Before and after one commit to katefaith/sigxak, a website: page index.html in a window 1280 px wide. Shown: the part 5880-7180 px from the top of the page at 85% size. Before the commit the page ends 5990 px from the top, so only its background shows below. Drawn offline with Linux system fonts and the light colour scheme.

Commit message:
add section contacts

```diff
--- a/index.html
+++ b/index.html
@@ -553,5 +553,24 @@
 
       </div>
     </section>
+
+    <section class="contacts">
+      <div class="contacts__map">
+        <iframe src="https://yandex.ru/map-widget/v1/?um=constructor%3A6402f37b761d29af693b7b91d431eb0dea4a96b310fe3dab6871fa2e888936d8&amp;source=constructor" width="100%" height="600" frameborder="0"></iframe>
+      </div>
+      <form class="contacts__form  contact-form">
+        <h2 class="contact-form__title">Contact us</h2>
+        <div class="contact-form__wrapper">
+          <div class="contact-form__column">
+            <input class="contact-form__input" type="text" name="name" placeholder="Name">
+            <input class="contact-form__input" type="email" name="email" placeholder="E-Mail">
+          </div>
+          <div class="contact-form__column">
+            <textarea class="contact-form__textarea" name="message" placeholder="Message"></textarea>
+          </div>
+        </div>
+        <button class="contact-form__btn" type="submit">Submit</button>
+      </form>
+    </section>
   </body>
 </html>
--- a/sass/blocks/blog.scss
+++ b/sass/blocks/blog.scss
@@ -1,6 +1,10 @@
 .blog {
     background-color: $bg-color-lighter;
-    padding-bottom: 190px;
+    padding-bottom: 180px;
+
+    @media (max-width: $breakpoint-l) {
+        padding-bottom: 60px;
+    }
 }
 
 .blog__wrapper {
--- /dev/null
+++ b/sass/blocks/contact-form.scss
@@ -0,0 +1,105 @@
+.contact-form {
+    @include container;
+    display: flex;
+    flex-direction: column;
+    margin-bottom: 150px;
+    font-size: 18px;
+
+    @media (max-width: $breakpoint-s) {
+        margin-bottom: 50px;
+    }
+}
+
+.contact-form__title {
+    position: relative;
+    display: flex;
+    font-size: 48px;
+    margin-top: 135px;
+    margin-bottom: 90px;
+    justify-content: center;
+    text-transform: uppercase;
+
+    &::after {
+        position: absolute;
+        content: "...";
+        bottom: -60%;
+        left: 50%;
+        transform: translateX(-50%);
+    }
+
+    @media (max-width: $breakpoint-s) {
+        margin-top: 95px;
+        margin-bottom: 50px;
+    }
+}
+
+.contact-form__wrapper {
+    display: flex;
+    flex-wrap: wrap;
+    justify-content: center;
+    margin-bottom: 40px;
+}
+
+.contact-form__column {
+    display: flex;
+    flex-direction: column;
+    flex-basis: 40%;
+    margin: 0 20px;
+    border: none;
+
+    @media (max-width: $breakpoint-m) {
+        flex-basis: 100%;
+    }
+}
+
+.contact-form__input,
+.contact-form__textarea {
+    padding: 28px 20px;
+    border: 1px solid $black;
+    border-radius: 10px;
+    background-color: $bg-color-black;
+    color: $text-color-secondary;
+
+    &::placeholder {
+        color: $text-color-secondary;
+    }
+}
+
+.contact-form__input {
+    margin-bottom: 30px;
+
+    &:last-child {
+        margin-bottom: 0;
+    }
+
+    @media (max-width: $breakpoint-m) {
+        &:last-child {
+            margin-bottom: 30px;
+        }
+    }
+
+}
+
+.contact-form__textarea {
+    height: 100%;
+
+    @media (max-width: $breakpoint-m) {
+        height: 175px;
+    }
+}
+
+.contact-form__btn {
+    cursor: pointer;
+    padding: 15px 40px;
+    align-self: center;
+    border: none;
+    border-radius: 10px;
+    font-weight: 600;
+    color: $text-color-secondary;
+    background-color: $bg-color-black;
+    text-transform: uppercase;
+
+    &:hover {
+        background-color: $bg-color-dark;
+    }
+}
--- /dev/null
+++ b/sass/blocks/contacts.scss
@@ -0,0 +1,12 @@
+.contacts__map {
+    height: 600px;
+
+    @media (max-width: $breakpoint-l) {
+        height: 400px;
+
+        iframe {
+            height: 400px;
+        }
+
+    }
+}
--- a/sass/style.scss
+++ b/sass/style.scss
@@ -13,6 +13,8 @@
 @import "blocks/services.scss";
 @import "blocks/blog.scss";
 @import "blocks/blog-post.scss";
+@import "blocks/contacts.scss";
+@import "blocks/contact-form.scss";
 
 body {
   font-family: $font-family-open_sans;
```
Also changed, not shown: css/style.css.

### Your task
Look through the material above for the string "position" and copy each line that has it.

### Answer below
+    position: relative;
+        position: absolute;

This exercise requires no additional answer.